## Task to complete
Print the data that follows exactly, leaving nothing out.

Change detection outputs

________

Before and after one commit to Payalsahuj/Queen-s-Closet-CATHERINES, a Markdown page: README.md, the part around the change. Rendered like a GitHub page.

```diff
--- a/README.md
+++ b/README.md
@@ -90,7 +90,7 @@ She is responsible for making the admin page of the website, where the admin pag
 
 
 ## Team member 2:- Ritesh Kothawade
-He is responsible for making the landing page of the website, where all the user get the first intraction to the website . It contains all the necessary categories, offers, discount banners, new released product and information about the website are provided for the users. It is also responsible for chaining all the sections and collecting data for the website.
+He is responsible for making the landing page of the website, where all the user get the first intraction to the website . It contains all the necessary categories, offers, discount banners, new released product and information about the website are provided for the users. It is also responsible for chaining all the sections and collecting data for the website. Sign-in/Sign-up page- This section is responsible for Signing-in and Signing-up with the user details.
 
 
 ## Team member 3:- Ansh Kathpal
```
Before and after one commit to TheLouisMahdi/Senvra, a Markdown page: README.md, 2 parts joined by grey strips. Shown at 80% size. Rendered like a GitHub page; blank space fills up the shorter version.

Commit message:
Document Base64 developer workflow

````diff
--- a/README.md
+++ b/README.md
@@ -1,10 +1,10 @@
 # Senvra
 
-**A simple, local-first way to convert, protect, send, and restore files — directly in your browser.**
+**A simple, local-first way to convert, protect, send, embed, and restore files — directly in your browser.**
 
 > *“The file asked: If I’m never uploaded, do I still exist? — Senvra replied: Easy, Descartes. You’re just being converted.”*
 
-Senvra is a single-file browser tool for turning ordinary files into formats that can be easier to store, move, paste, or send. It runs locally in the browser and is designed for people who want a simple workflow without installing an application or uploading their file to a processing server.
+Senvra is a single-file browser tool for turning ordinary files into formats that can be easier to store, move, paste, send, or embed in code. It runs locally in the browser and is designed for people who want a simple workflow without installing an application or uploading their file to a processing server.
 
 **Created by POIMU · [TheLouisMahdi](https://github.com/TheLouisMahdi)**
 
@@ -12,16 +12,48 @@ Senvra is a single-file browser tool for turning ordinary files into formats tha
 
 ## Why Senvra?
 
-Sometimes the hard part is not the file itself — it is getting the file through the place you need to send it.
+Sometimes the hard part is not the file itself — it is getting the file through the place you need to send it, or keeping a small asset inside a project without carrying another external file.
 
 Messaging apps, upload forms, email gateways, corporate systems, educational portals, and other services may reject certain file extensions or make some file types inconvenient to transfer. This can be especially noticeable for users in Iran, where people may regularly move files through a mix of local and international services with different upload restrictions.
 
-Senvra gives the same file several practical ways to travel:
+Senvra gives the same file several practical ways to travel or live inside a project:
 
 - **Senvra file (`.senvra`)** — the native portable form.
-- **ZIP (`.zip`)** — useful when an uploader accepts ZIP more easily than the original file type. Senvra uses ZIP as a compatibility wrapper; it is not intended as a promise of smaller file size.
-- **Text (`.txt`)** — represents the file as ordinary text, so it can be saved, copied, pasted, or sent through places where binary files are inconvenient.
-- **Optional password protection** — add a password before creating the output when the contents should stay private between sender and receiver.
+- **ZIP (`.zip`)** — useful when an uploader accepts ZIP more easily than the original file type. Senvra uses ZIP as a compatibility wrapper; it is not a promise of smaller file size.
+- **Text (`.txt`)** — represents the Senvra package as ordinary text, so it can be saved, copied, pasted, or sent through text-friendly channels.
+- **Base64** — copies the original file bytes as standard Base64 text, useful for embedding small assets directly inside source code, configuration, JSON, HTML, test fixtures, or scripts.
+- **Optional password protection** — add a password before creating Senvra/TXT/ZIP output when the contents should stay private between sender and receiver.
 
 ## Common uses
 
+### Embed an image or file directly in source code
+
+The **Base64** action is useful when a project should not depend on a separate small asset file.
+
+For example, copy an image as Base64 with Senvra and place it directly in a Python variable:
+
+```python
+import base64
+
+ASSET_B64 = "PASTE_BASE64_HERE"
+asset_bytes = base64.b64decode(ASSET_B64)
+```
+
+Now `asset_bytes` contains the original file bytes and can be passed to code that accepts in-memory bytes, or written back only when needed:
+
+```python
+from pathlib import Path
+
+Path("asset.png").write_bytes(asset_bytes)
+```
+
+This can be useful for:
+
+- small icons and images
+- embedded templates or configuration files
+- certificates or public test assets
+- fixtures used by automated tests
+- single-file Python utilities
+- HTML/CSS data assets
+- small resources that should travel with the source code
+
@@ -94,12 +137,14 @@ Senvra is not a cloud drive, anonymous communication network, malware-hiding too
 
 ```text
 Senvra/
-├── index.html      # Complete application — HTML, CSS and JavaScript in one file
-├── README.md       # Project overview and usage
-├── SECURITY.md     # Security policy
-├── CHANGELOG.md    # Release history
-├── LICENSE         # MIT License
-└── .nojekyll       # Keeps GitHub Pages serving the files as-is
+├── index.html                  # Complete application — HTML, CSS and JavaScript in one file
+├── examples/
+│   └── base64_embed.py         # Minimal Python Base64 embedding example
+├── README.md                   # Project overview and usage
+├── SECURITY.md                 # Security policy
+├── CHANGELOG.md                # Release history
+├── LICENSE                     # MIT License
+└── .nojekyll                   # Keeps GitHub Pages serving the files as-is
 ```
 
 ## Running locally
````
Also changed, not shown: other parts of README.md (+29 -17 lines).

________

## Output below
Before and after one commit to Payalsahuj/Queen-s-Closet-CATHERINES, a Markdown page: README.md, the part around the change. Rendered like a GitHub page.

```diff
--- a/README.md
+++ b/README.md
@@ -90,7 +90,7 @@ She is responsible for making the admin page of the website, where the admin pag
 
 
 ## Team member 2:- Ritesh Kothawade
-He is responsible for making the landing page of the website, where all the user get the first intraction to the website . It contains all the necessary categories, offers, discount banners, new released product and information about the website are provided for the users. It is also responsible for chaining all the sections and collecting data for the website.
+He is responsible for making the landing page of the website, where all the user get the first intraction to the website . It contains all the necessary categories, offers, discount banners, new released product and information about the website are provided for the users. It is also responsible for chaining all the sections and collecting data for the website. Sign-in/Sign-up page- This section is responsible for Signing-in and Signing-up with the user details.
 
 
 ## Team member 3:- Ansh Kathpal
```
Before and after one commit to TheLouisMahdi/Senvra, a Markdown page: README.md, 2 parts joined by grey strips. Shown at 80% size. Rendered like a GitHub page; blank space fills up the shorter version.

Commit message:
Document Base64 developer workflow

````diff
--- a/README.md
+++ b/README.md
@@ -1,10 +1,10 @@
 # Senvra
 
-**A simple, local-first way to convert, protect, send, and restore files — directly in your browser.**
+**A simple, local-first way to convert, protect, send, embed, and restore files — directly in your browser.**
 
 > *“The file asked: If I’m never uploaded, do I still exist? — Senvra replied: Easy, Descartes. You’re just being converted.”*
 
-Senvra is a single-file browser tool for turning ordinary files into formats that can be easier to store, move, paste, or send. It runs locally in the browser and is designed for people who want a simple workflow without installing an application or uploading their file to a processing server.
+Senvra is a single-file browser tool for turning ordinary files into formats that can be easier to store, move, paste, send, or embed in code. It runs locally in the browser and is designed for people who want a simple workflow without installing an application or uploading their file to a processing server.
 
 **Created by POIMU · [TheLouisMahdi](https://github.com/TheLouisMahdi)**
 
@@ -12,16 +12,48 @@ Senvra is a single-file browser tool for turning ordinary files into formats tha
 
 ## Why Senvra?
 
-Sometimes the hard part is not the file itself — it is getting the file through the place you need to send it.
+Sometimes the hard part is not the file itself — it is getting the file through the place you need to send it, or keeping a small asset inside a project without carrying another external file.
 
 Messaging apps, upload forms, email gateways, corporate systems, educational portals, and other services may reject certain file extensions or make some file types inconvenient to transfer. This can be especially noticeable for users in Iran, where people may regularly move files through a mix of local and international services with different upload restrictions.
 
-Senvra gives the same file several practical ways to travel:
+Senvra gives the same file several practical ways to travel or live inside a project:
 
 - **Senvra file (`.senvra`)** — the native portable form.
-- **ZIP (`.zip`)** — useful when an uploader accepts ZIP more easily than the original file type. Senvra uses ZIP as a compatibility wrapper; it is not intended as a promise of smaller file size.
-- **Text (`.txt`)** — represents the file as ordinary text, so it can be saved, copied, pasted, or sent through places where binary files are inconvenient.
-- **Optional password protection** — add a password before creating the output when the contents should stay private between sender and receiver.
+- **ZIP (`.zip`)** — useful when an uploader accepts ZIP more easily than the original file type. Senvra uses ZIP as a compatibility wrapper; it is not a promise of smaller file size.
+- **Text (`.txt`)** — represents the Senvra package as ordinary text, so it can be saved, copied, pasted, or sent through text-friendly channels.
+- **Base64** — copies the original file bytes as standard Base64 text, useful for embedding small assets directly inside source code, configuration, JSON, HTML, test fixtures, or scripts.
+- **Optional password protection** — add a password before creating Senvra/TXT/ZIP output when the contents should stay private between sender and receiver.
 
 ## Common uses
 
+### Embed an image or file directly in source code
+
+The **Base64** action is useful when a project should not depend on a separate small asset file.
+
+For example, copy an image as Base64 with Senvra and place it directly in a Python variable:
+
+```python
+import base64
+
+ASSET_B64 = "PASTE_BASE64_HERE"
+asset_bytes = base64.b64decode(ASSET_B64)
+```
+
+Now `asset_bytes` contains the original file bytes and can be passed to code that accepts in-memory bytes, or written back only when needed:
+
+```python
+from pathlib import Path
+
+Path("asset.png").write_bytes(asset_bytes)
+```
+
+This can be useful for:
+
+- small icons and images
+- embedded templates or configuration files
+- certificates or public test assets
+- fixtures used by automated tests
+- single-file Python utilities
+- HTML/CSS data assets
+- small resources that should travel with the source code
+
@@ -94,12 +137,14 @@ Senvra is not a cloud drive, anonymous communication network, malware-hiding too
 
 ```text
 Senvra/
-├── index.html      # Complete application — HTML, CSS and JavaScript in one file
-├── README.md       # Project overview and usage
-├── SECURITY.md     # Security policy
-├── CHANGELOG.md    # Release history
-├── LICENSE         # MIT License
-└── .nojekyll       # Keeps GitHub Pages serving the files as-is
+├── index.html                  # Complete application — HTML, CSS and JavaScript in one file
+├── examples/
+│   └── base64_embed.py         # Minimal Python Base64 embedding example
+├── README.md                   # Project overview and usage
+├── SECURITY.md                 # Security policy
+├── CHANGELOG.md                # Release history
+├── LICENSE                     # MIT License
+└── .nojekyll                   # Keeps GitHub Pages serving the files as-is
 ```
 
 ## Running locally
````
Also changed, not shown: other parts of README.md (+29 -17 lines).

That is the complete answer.